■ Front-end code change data
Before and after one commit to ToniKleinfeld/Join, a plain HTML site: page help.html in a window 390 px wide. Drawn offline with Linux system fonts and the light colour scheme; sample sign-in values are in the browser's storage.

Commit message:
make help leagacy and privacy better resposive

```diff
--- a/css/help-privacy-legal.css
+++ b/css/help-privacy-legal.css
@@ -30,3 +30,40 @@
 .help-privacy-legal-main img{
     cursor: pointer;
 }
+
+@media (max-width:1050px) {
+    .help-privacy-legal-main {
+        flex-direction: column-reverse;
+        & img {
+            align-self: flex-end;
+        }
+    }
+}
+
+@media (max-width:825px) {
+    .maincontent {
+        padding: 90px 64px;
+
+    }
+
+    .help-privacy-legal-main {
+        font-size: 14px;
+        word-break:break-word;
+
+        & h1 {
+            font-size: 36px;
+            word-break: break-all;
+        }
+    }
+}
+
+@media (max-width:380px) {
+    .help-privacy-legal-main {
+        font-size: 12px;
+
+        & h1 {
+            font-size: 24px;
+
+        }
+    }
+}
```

■ Requirement
Repeat each entry above exactly as it appears.

■ Task result
Before and after one commit to ToniKleinfeld/Join, a plain HTML site: page help.html in a window 390 px wide. Drawn offline with Linux system fonts and the light colour scheme; sample sign-in values are in the browser's storage.

Commit message:
make help leagacy and privacy better resposive

```diff
--- a/css/help-privacy-legal.css
+++ b/css/help-privacy-legal.css
@@ -30,3 +30,40 @@
 .help-privacy-legal-main img{
     cursor: pointer;
 }
+
+@media (max-width:1050px) {
+    .help-privacy-legal-main {
+        flex-direction: column-reverse;
+        & img {
+            align-self: flex-end;
+        }
+    }
+}
+
+@media (max-width:825px) {
+    .maincontent {
+        padding: 90px 64px;
+
+    }
+
+    .help-privacy-legal-main {
+        font-size: 14px;
+        word-break:break-word;
+
+        & h1 {
+            font-size: 36px;
+            word-break: break-all;
+        }
+    }
+}
+
+@media (max-width:380px) {
+    .help-privacy-legal-main {
+        font-size: 12px;
+
+        & h1 {
+            font-size: 24px;
+
+        }
+    }
+}
```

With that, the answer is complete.